Watched the third installment of Peter Jackson's The Lord of the Rings the other evening. Remarkably true to spirit of the book, as I am sure Tom -- a longstanding Tolkien fan -- will agree.
One theme that flows through Tolkien's trilogy is what the author calls "the bewilderment of the treasure," represented most forcefully in the influence of the One Ring, but associated with all accouterments of wealth and power. As Tom Shippey suggests in his book on Tolkien, the "bewilderment" starts as intellectual curiosity (read "science"), develops into craft ("technology"), turns into greed and desire to dominate. Saruman's orcs start by felling trees for furnaces, and end up felling trees for fun.
As I write, I look across the room -- my G4 PowerBook, my iPod, the music system, the books, the electric coffee maker by the kitchen sink. And there at the window above the sink, clinging to the screen outside, a gecko, head nodding above the sill. Two tiny "hands" appear. Body, "feet," dangling tail.

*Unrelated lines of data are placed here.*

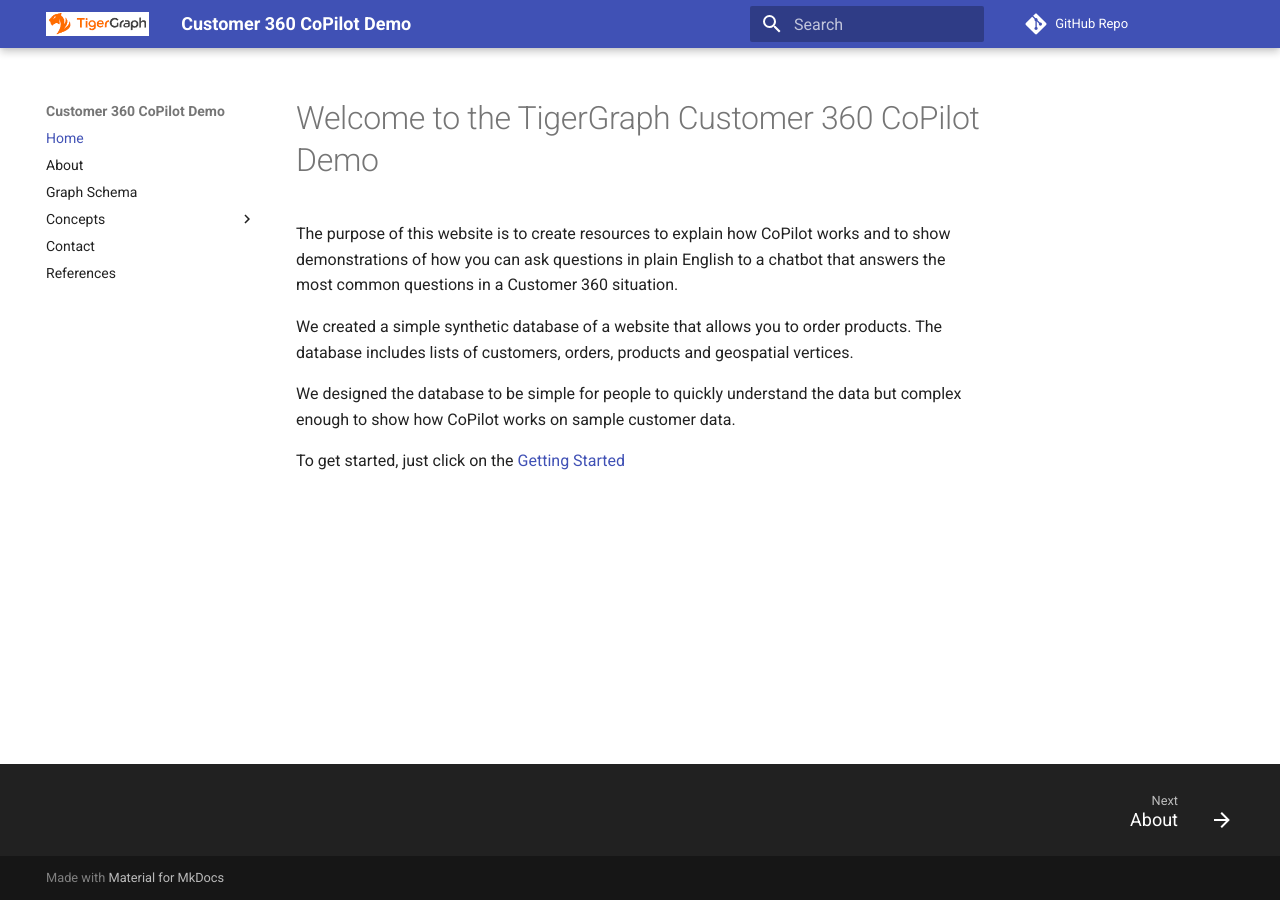
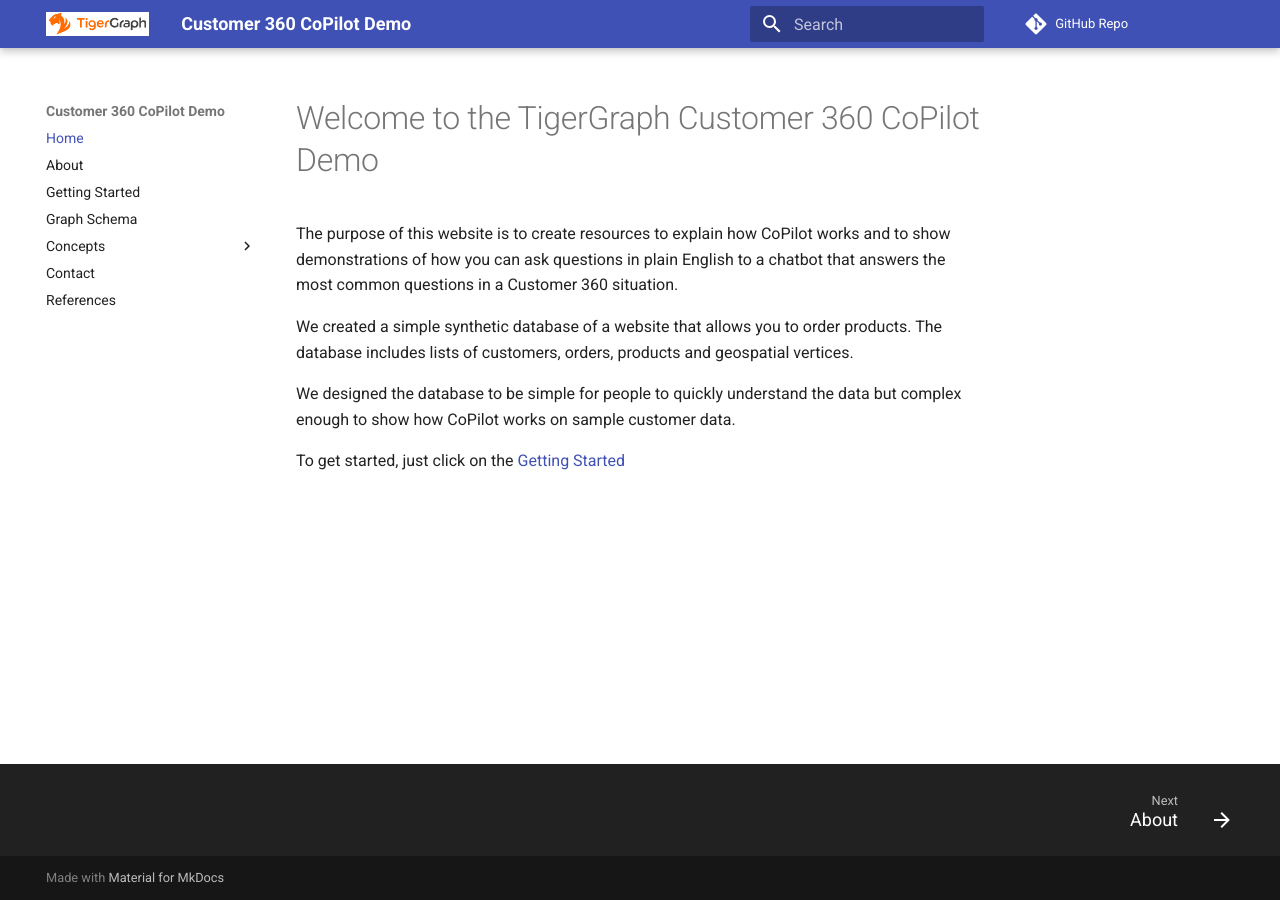
Before and after one commit to dmccrearytg/c360, an MkDocs documentation site: the page built from docs/index.md, in a window 1280 px wide. Built offline with MkDocs 1.6.1 and Material for MkDocs 9.7.7, drawn with Linux system fonts in a browser that asks for light colours; comment, search, counter and statistics services are not loaded.

Commit message:
updating content

```diff
--- a/mkdocs.yml
+++ b/mkdocs.yml
@@ -10,6 +10,7 @@
 nav:
   - Home: index.md
   - About: about.md
+  - Getting Started: getting-started.md
   - Graph Schema: graph-schema.md
   - Concepts:
     - Introduction: concepts/index.md
```
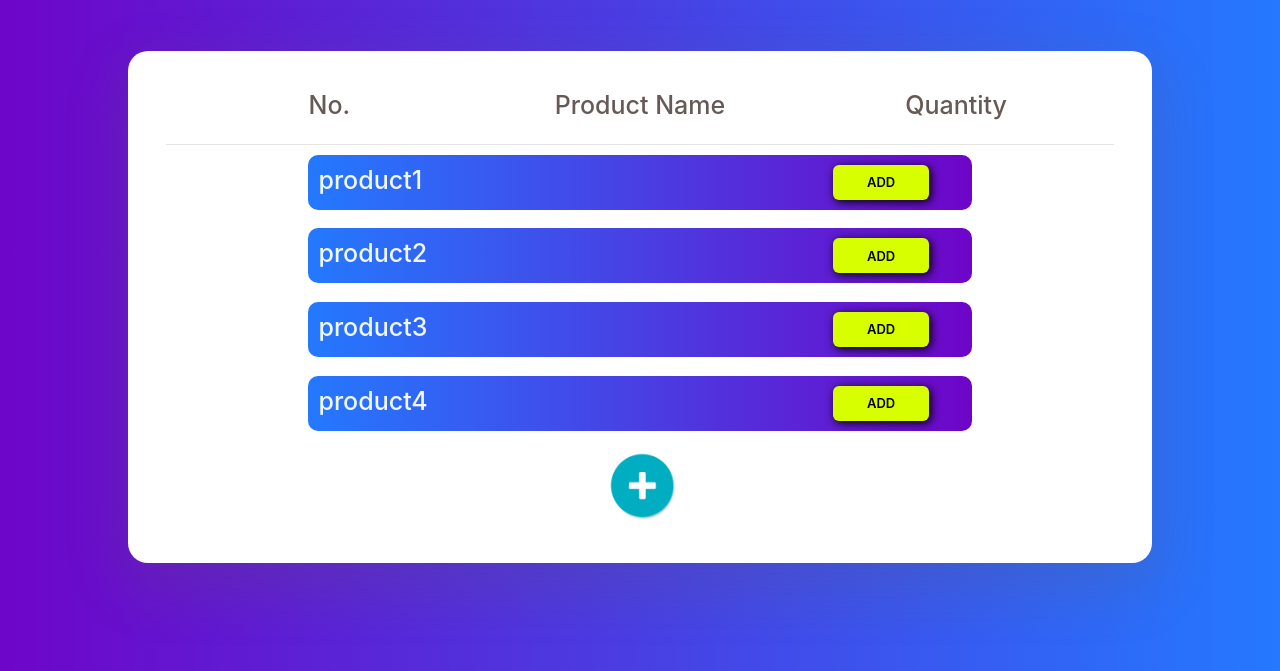
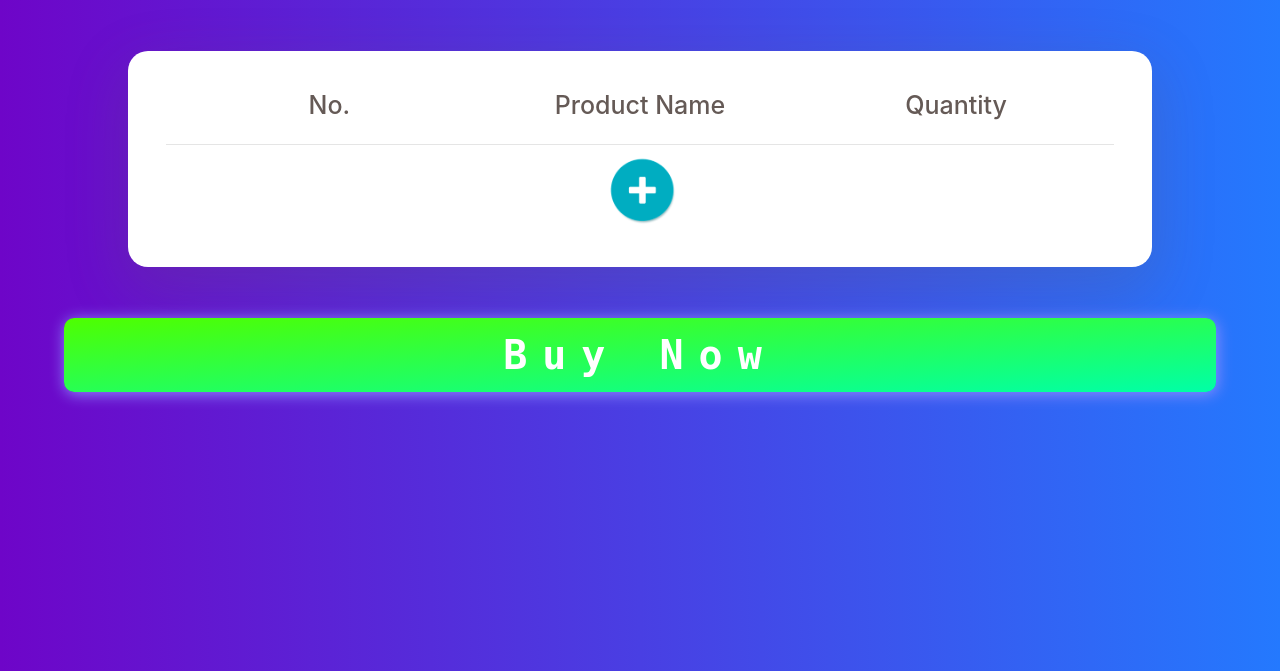
Before and after one commit to gokulvibe/Online-Supermarket, a Django app: template customer/templates/customer/list.html in a window 1280 px wide. Shown: the top 671 px of the page. Run offline with Django 3.2, Linux system fonts and the light colour scheme; the template is opened without the code that fills it, so the values that code supplies are empty; some libraries are stand-ins or nearby versions.

Commit message:
Improved the UI. upgraded the add to list feature

```diff
--- a/customer/templates/customer/list.html
+++ b/customer/templates/customer/list.html
@@ -9,7 +9,9 @@
   <meta name="description" content="">
   <meta name="viewport" content="width=device-width, initial-scale=1">
   <link rel="stylesheet" href="https://stackpath.bootstrapcdn.com/bootstrap/4.5.2/css/bootstrap.min.css" integrity="sha384-JcKb8q3iqJ61gNV9KGb8thSsNjpSL0n8PARn9HuZOnIxN0hoP+VmmDGMN5t9UJ0Z" crossorigin="anonymous">
-  <link href="{% static 'css/style1.css' %}" rel="stylesheet">
+    <link href="{% static 'css/style2btn.css' %}" rel="stylesheet">
+    <link href="{% static 'css/style1.css' %}" rel="stylesheet">
+
 </head>
 
 <body>
@@ -50,37 +52,18 @@
         </div>
         -->
 
+        <!-- for showing the search results
         <div class="row options">
             <div class="col2">
                 <h1>product1</h1>
             </div>
             <button type="button">ADD</button>
         </div>
-
-        <div class="row options">
-            <div class="col2">
-                <h1>product2</h1>
-            </div>
-            <button type="button">ADD</button>
-        </div>
-
-        <div class="row options">
-            <div class="col2">
-                <h1>product3</h1>
-            </div>
-            <button type="button">ADD</button>
-        </div>
-
-        <div class="row options">
-            <div class="col2">
-                <h1>product4</h1>
-            </div>
-            <button type="button">ADD</button>
-        </div>
+        -->
 
         <img id="addbtn" src="{%static 'css/img/add.png'%}">
     </div>
-
+    <button type='button' class="buy_button">Buy Now</button>
 
   <script src="{%static 'js/app.js'%}"></script>
 </body>
--- a/customer/views.py
+++ b/customer/views.py
@@ -2,4 +2,4 @@ from django.shortcuts import render,redirect
 from django.http import HttpResponse
 
 def home(request):
-    return render(request,"customer/login.html")
+    return render(request,"customer/list.html")
--- a/static/css/style1.css
+++ b/static/css/style1.css
@@ -216,3 +216,33 @@ img:hover{
     font-size: 130%;
     font-weight: 600;
 }
+
+/*style for buy now button*/
+
+.buy_button{
+    margin-left: 5%;
+    width:90%;
+    padding: 5px;
+    font-family: monospace;
+    font-weight: 600;
+    background: linear-gradient(to bottom right,#4eff00,#00ffa7);
+    border-style: none;
+    border-radius: 10px;
+    font-size: 40px;
+    letter-spacing: 15px;
+    box-shadow: 1px 2px 15px #918dff;
+    color:#ffffff;
+    outline:none
+}
+
+.buy_button:hover,
+.buy_button:focus{background: linear-gradient(to bottom right,#00ffba,#a7ff00);
+    outline:none
+}
+
+.buy_button:active{
+  background-color: #3e8e41;
+  box-shadow: 0 5px #666;
+  transform: translateY(4px);
+  outline:none
+}
--- a/static/js/app.js
+++ b/static/js/app.js
@@ -1,5 +1,7 @@
-var no = 1;
+var no = 1,choice = 1;
 var addbar = false;
+
+console.log('yes this is still working');
 
 document.getElementById("addbtn").addEventListener('click', ()=>{
     const addbtn = `
@@ -7,7 +9,7 @@ document.getElementById("addbtn").addEventListener('click', ()=>{
             <div class="form-control-lg">
                 <input type="Text" id="proname" placeholder="Enter Product name here">
                 <input type="Number" id="qty" placeholder="Enter Product Quantity here">
-                <button class="add">ADD</button>
+                <button class="add">Search</button>
             </div>
         </div>
     `;
@@ -15,18 +17,18 @@ document.getElementById("addbtn").addEventListener('click', ()=>{
     {
         document.getElementById("addbtn").insertAdjacentHTML('beforebegin',addbtn);
         addbar = true;
-        document.querySelector(".add").addEventListener('click',addrow);
+        document.querySelector(".add").addEventListener('click',searchResult);
     }
 });
 
-var addrow = (e)=>{
+var addrow = (itemname)=>{
     const addedrow = `
         <div class="row">
             <div class="col1">
                 <h1>${no}</h1>
             </div>
             <div class="col2">
-                <h1>${document.getElementById('proname').value}</h1>
+                <h1>${itemname}</h1>
             </div>
             <div class="col3">
                 <h1>${document.getElementById('qty').value}</h1>
@@ -38,3 +40,60 @@ var addrow = (e)=>{
     document.querySelector(".userproduct").remove();
     addbar = false;
 };
+
+//creating a sample obj which will hold product names (this object we will get from the backend)
+var obj = {
+    'pasta':1,
+    'rice':10,
+    'bread':2,
+    'flour':5,
+    'oil':2,
+    'eggs':12,
+    'honey':2,
+    'sugar':1,
+    'vingear':3
+};
+
+//creating a function to render search results
+function loadResult(name,id)
+{
+    var addres = `
+        <div class="row options" id=${'choice'+id}>
+            <div class="col2">
+                <h1>${name}</h1>
+            </div>
+            <button type="button">ADD</button>
+        </div>
+    `;
+    document.getElementById("addbtn").insertAdjacentHTML('beforebegin',addres);
+    document.getElementById("choice"+id).addEventListener('click',(e)=>{
+        addrow(document.getElementById('choice'+id).children[0].children[0].innerText);
+        clearSearchResults();
+    });
+}
+
+//creating a function to search for the matching results and load them
+function searchResult()
+{
+    userinput = document.getElementById('proname').value;
+    for(item in obj)
+    {
+        if(item.includes(userinput))
+            loadResult(item,choice++);
+    }
+}
+
+
+
+////////////////////////////////////////       DESTRUCTIVE FUNCTIONS //////////////////////////////
+
+//function to unload all the search results from the window
+function clearSearchResults()
+{
+    for(let x=1;x<choice;x++)
+    {
+        div = document.getElementById('choice'+x);
+        div.parentNode.removeChild(div);
+    }
+    choice = 1;
+}
```
Also changed, not shown: assets/css/style1.css (+7 -0 lines), assets/js/app.js (+64 -5 lines).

A little Hobbit restraint might serve us well as we edge our way into an ever more affluent future, embracing the beneficent artifacts of knowledge, but holding fast to all things that live and grow and breathe.